Needless to say, this is a very bad situation indeed! The risk of mortality is high, as the patient will likely need cardiopulmonary resuscitation with chest compressions if VA ECMO dependent, which may be compounded by severe haemorrhage, until the return cannula can be replaced. Should the patient survive he or she will be at risk of line sepsis as sterility is likely compromised in any of the above recannulation options.
ECMO cannulation is discussed in Everything ECMO 010.
Q3. How can bleeding from a cannulation site be prevented?
- Avoid cut-downs
- Correct underlying bleeding diatheses
Apart from strictly monitoring APTT (or Anti-Xa) levels in heparinised patients, and correcting any underlying bleeding diathesis appropriately, the main measure used at the Alfred ICU to prevent bleeding from the ECMO cannula sites is to avoid any ‘cut downs’ during cannula insertion. An ultrasound-guided, percutaneous technique of cannula insertion is used:
- Seldinger technique is used (i.e. needle puncture, insert guidewire, perform sequential dilatation over the guidewire, then insert the cannula over the guidewire)
- Serial dilation avoids the need for any skin incision in the majority of cases, and ensures there is a tight skin seal around the cannula preventing bleeding. Occasionally during especially difficult dilation, a small – no more than 50% of the diameter of the cannula – incision is made (using the “scalpel of shame”).
- For effective sequential dilatation, the dilator is advanced carefully along the course of the guidewire. Once tissue resistance is met the dilator should be ‘rolled’ or rotated to put further tension on the connective tissues resisting the advancement of the dilator. The dilator is removed with the torque still applied (i.e. “go in straight, come out twisted”… just like Medical School as Vin Pellegrino says). This action breaks down the connective tissues and allows further advancement of the dilator on reinsertion.
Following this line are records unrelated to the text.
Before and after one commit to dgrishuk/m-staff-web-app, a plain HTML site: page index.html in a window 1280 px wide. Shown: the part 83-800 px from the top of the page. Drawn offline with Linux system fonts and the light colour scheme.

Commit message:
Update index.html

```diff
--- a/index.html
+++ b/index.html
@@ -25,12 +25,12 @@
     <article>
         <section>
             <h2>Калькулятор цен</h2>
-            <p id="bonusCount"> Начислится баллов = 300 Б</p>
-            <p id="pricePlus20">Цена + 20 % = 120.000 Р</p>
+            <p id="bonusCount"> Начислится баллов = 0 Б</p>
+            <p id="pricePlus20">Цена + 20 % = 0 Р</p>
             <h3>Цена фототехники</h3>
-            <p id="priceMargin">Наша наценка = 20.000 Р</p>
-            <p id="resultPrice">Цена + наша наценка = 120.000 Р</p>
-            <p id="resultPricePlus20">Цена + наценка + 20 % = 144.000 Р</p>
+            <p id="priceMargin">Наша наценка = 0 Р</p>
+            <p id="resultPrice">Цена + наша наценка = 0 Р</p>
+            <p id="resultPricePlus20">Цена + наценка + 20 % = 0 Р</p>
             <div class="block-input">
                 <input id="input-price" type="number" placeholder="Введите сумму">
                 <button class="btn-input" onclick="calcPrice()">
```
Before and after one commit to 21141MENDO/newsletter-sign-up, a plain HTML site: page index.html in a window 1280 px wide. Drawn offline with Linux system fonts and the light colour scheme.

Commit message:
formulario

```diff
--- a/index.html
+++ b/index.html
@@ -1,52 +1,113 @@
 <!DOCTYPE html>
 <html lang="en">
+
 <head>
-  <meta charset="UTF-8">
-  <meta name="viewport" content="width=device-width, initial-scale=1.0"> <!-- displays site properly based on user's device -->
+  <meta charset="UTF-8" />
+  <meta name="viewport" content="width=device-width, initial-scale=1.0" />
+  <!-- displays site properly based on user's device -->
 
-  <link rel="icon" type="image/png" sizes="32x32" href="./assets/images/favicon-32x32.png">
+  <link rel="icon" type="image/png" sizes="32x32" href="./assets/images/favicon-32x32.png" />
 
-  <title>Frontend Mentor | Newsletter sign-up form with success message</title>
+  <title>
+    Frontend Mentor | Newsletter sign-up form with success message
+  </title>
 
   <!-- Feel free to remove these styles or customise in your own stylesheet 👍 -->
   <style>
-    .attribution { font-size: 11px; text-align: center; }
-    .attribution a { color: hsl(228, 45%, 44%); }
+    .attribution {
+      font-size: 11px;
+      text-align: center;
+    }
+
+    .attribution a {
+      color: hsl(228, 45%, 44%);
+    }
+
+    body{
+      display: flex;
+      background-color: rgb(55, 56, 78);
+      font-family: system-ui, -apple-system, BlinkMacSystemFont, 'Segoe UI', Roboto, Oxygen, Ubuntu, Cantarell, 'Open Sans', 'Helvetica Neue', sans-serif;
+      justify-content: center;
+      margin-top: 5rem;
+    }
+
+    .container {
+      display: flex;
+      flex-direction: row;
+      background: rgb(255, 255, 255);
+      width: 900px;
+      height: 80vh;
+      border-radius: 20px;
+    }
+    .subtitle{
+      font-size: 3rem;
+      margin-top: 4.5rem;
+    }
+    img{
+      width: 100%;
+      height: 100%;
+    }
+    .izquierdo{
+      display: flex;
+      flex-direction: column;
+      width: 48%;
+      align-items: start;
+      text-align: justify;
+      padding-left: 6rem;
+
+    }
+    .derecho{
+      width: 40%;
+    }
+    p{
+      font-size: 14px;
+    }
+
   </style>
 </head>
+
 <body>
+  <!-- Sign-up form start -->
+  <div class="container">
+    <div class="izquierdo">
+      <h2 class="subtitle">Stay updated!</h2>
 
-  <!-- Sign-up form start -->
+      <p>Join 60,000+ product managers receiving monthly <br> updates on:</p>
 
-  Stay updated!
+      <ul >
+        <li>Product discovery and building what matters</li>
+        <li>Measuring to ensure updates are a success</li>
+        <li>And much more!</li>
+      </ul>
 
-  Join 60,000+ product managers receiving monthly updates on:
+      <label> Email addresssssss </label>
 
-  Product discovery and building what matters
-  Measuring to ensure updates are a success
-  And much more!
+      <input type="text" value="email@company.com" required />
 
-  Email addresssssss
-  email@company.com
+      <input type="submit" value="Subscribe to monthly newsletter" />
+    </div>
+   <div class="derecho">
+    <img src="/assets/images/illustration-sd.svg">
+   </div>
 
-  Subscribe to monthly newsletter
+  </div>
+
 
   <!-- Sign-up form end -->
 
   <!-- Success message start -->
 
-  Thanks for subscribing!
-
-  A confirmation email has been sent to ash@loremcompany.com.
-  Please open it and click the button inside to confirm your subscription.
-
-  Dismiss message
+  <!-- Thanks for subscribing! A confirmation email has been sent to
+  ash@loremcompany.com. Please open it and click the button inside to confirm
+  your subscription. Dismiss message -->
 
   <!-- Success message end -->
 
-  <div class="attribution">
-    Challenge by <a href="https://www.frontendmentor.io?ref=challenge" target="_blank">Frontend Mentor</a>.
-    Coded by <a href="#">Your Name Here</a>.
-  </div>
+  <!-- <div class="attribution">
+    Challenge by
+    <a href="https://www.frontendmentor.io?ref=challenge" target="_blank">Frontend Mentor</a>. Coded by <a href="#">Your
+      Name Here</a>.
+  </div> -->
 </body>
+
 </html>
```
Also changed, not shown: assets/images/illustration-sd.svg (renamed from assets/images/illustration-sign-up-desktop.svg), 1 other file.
Q4. How are ECMO cannula secured without using sutures?
The steps involved are:
- Clean and dry the skin around the cannula insertion site
- Cover and secure the cannula with a sterile transparent dressing, which overlies the insertion site
- Fix the cannula tubing to the patient’s body (e.g. the leg) at two sites using adhesive Velcro supports (Lovell skin tabs, often called by the manufacture name ‘GRIP-LOK’)
- Apply the proximal GRIP-LOK close to the skin insertion site of cannula to reduce the potential length of unsecured line, which can be caught and pulled upon, moving the cannulae or even causing a decannulation.
Securing ECMO cannulae in this fashion removes the need for the use of sutures to secure the ECMO cannula. This negates the risk of a suture needle puncturing the ECMO cannula or causing more bleeding from the suture sites.
- Pellegrino V, Sheldrake J, Murphy D, Hockings L, Roberts L. Extracorporeal Membrane Oxygenation (ECMO). Alfred ICU Guideline, 2012.